CONTENTS 

J. W. HAWKINS, M. W. LANKESTER, & R. R. A. NELSON 

Sampling Terrestrial Gastropods Using Cardboard Sheets 1 

J. B. WOOD, E. KENCHINGTON, & R. K. O'DOR 

Reproduction and Embryonic Development Time of Bathypolypus Arcticus, A Deep- 

Sea Octopod (Cephalopoda: Octopoda) 11 

RICHARD M. LEBOVITZ 

The Inheritance of an Embryonic Lethal Mutation in a Self-Reproducing Terrestnal 

Slug, Dereceras Laeve 21 

R. A. D. CAMERON & L. M. COOK 

Forest and Scrub Snail Faunas from Northern Madeira 29 

ANA MARIA LEAL-ZANCHET 

Comparative Studies on the Anatomy and Histology of the Alimentary Canal of the 
Limacoidea and Milacidae (Pulmonata: Stylommatophora) 39 

LUIZ RICARDO L. SIMONE 

Morphology of the Western Atlantic Haliotidae (Gastropoda, Vetigastropoda) with 
Description of a New Species from Brazil 59 

BENJAMIN J. GOMEZ, ANA M. ZUBIAGA, M. TERESA SERRANO, & EDUARDO ÁNGULO 

Histochemical and Ultrastructural Identification of Biphasic Granules in the Albumen 
Secretory Cells of Arion Subfuscus (Gastropoda, Pulmonata) 77 

SANDRA GORDILLO Y SANDRA N. AMUCHÁSTEGUI 

Estrategias de Depredación del Gastrópodo Perforador Trophon Geversianus (Pallas) 
(Muricoidea: Trophonidae) 83 

MARIA GABRIELA CUEZZO 

Ciadistic Analysis of the Xanthonychidae (= Helminthoglyptidae) (Gastropoda: 
Stylommatophora: Helicoidea) 93 

ROBERT T DILLON, JR. & CHARLES LYDEARD 

Divergence Among Mobile Basin Populations of the Pleurocerid Snail Genus, 
Leptoxis, Estimated by Allozyme Electrophoresis 113 

CHARLES S. RICHARDS, CAROLYN PATTERSON, FRED A. LEWIS, & MATTY KNIGHT 

Larval Fusion and Development of Conjoined Teratoids in Biomphalaria Glabrata ... 1 23 

ALEXANDER I. KAFANOV & ANATOLY L. DROZDOV 

Comparative Sperm Morphology and Phylogenetic Classification of Recent Mytiloidea 
(Bivalvia) ''29 

KATHERINE COSTIL & STUART E. R. BAILEY 

Influence of Water Temperature on the Activity of Planorbarius Corneas (L.) 
(Pulmonata, Planorbidae) I^l 

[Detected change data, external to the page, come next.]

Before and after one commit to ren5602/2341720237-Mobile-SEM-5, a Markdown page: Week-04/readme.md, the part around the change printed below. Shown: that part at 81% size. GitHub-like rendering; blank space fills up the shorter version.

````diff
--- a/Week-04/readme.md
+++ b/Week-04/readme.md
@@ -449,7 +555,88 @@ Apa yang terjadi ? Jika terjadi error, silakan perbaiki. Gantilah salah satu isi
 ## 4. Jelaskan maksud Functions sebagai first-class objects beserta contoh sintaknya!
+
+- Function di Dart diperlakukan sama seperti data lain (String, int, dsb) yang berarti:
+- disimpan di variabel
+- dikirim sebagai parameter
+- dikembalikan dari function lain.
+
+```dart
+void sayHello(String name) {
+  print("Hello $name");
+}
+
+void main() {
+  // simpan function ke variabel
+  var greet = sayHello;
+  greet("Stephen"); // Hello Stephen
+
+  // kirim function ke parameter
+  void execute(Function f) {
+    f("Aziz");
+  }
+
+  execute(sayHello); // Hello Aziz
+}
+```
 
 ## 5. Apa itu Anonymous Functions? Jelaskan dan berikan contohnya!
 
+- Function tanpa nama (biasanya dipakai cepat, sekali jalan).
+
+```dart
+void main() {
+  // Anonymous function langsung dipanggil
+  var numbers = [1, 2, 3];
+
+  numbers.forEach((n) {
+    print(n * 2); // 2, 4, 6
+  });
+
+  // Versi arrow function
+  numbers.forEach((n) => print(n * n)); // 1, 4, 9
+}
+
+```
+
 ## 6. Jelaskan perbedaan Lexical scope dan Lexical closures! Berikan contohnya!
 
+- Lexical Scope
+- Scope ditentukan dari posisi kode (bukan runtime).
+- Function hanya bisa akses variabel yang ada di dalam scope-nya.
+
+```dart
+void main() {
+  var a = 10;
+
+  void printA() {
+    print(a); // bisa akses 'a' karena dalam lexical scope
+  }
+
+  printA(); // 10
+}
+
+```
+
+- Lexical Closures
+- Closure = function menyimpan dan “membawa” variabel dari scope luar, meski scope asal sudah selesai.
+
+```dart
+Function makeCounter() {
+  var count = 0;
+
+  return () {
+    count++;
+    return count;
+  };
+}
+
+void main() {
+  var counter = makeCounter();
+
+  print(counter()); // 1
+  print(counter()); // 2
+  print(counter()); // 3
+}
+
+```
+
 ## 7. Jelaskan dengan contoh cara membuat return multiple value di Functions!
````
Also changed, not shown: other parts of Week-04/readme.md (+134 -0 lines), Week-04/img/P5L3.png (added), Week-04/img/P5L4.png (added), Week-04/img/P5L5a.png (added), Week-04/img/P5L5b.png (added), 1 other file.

GREGORY R DIETL & RICHARD R. ALEXANDER 

Shell Repair Frequencies in Whelks and Moon Snails from Delaware and Southern 

New Jersey ^^^ 

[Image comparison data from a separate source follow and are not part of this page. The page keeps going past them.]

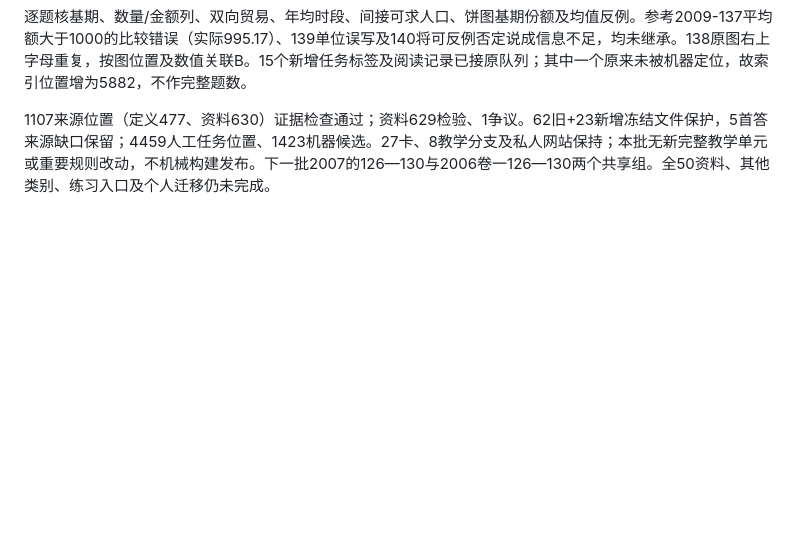
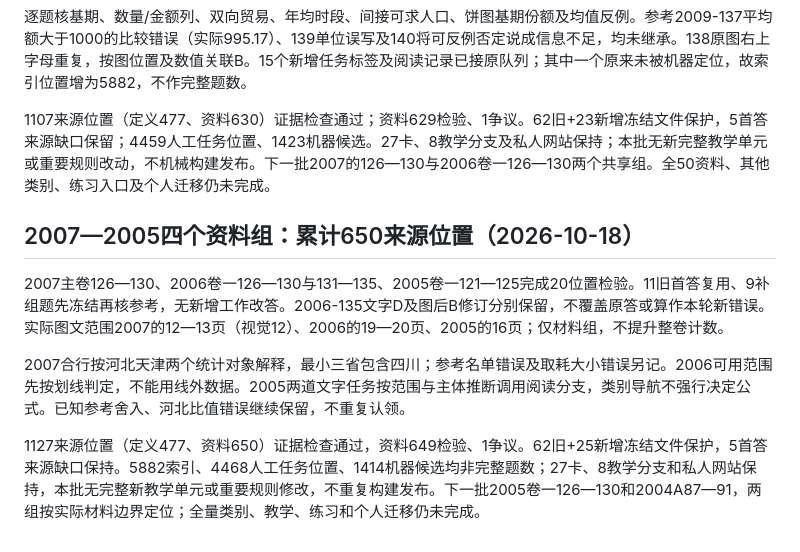
Before and after one commit to 3013038780-design/civilserviceexam, a Markdown page: 真题阅读与分类策略研究.md, the part around the change. GitHub-like rendering; blank space fills up the shorter version.

Commit message:
检验早年资料合行对象与划线范围，保留旧答修订

```diff
--- a/真题阅读与分类策略研究.md
+++ b/真题阅读与分类策略研究.md
@@ -645,3 +645,12 @@ Skill新增本批执行摘要；27卡、7可视化分支及私人网站不变，
 逐题核基期、数量/金额列、双向贸易、年均时段、间接可求人口、饼图基期份额及均值反例。参考2009-137平均额大于1000的比较错误（实际995.17）、139单位误写及140将可反例否定说成信息不足，均未继承。138原图右上字母重复，按图位置及数值关联B。15个新增任务标签及阅读记录已接原队列；其中一个原来未被机器定位，故索引位置增为5882，不作完整题数。
 
 1107来源位置（定义477、资料630）证据检查通过；资料629检验、1争议。62旧+23新增冻结文件保护，5首答来源缺口保留；4459人工任务位置、1423机器候选。27卡、8教学分支及私人网站保持；本批无新完整教学单元或重要规则改动，不机械构建发布。下一批2007的126—130与2006卷一126—130两个共享组。全50资料、其他类别、练习入口及个人迁移仍未完成。
+
+
+## 2007—2005四个资料组：累计650来源位置（2026-10-18）
+
+2007主卷126—130、2006卷一126—130与131—135、2005卷一121—125完成20位置检验。11旧首答复用、9补组题先冻结再核参考，无新增工作改答。2006-135文字D及图后B修订分别保留，不覆盖原答或算作本轮新错误。实际图文范围2007的12—13页（视觉12）、2006的19—20页、2005的16页；仅材料组，不提升整卷计数。
+
+2007合行按河北天津两个统计对象解释，最小三省包含四川；参考名单错误及取耗大小错误另记。2006可用范围先按划线判定，不能用线外数据。2005两道文字任务按范围与主体推断调用阅读分支，类别导航不强行决定公式。已知参考舍入、河北比值错误继续保留，不重复认领。
+
+1127来源位置（定义477、资料650）证据检查通过，资料649检验、1争议。62旧+25新增冻结文件保护，5首答来源缺口保持。5882索引、4468人工任务位置、1414机器候选均非完整题数；27卡、8教学分支和私人网站保持，本批无完整新教学单元或重要规则修改，不重复构建发布。下一批2005卷一126—130和2004A87—91，两组按实际材料边界定位；全量类别、教学、练习和个人迁移仍未完成。
```
Also changed, not shown: 1 other file.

CHRISTOPHE DESBUOUOIS & LUC MADEC 

Within-Clutch Egg Cannibalism Variability in Hatchlings of the Land Snail Helix 
Asperea (Pulmonata: Stylommatophora): Influence of Two Proximate Factors 173 

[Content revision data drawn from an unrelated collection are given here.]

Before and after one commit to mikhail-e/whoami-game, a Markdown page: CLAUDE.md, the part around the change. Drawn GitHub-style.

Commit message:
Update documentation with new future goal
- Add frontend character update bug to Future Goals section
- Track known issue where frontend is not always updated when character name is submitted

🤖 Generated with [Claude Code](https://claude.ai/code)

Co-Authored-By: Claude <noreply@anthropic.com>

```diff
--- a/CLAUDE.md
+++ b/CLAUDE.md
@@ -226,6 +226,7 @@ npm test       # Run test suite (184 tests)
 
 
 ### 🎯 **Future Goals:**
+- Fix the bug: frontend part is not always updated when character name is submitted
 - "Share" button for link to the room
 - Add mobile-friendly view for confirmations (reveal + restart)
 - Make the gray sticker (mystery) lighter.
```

MATTY KNIGHT ANDRE N. MILLER, NEIL S. M. GEOGHAGEN, FRED A. LEWIS, 

& ANTHONY R. KERLAVAGE 

Expressed Sequence Tags (ESTs) of Biomphalaria Glabrata, an Intermediate Snail 

Host of Schistosoma Mansoni: Use in the Identification of RFLP Markers 175 

CHARLES LYDEARD, JOHN H.YODER, WALLACE E. HOLZNAGEL, FRED G.THOMPSON, 

& PAUL HARTFIELD 

Phylogenetic Utility of the 5'-Half of Mitochondrial 16S rDNA Gene Sequences for 
Inferring Relationships of Elimia (Cerithioidea: Pleuroceridae) T ; 183 

KEVIN J. ROE & CHARLES LYDEARD 

Molecular Systematics of the Freshwater Mussel Genus Potamilus (Bivalvia: 
Unionidae) ^9^ 

ALEJANDRA L. ESTEBENET 

Allometric Growth and Insight on Sexual Dimorphism in Pomacea Canaliculata 

(Gastropoda: Ampullariidae) 207 

LETTERS TO THE EDITOR 

MARY ELLEN HARTE 

Translating Trees into Taxonomy within Veneridae (Bivalvia): A Critique of Two Recent 
Papers 215 

PETER D. ROOPNARINE 

Translating Trees into Taxonomy within Veneridae (Bivalvia): A Reply to Harte 221 

LAURA R.WHITE 

Corrections to White et al., 1996, Molecular Genetic Identification Tools for the 
Unionids of French Creek, Pennsylvania Malacologia 38:181-202 225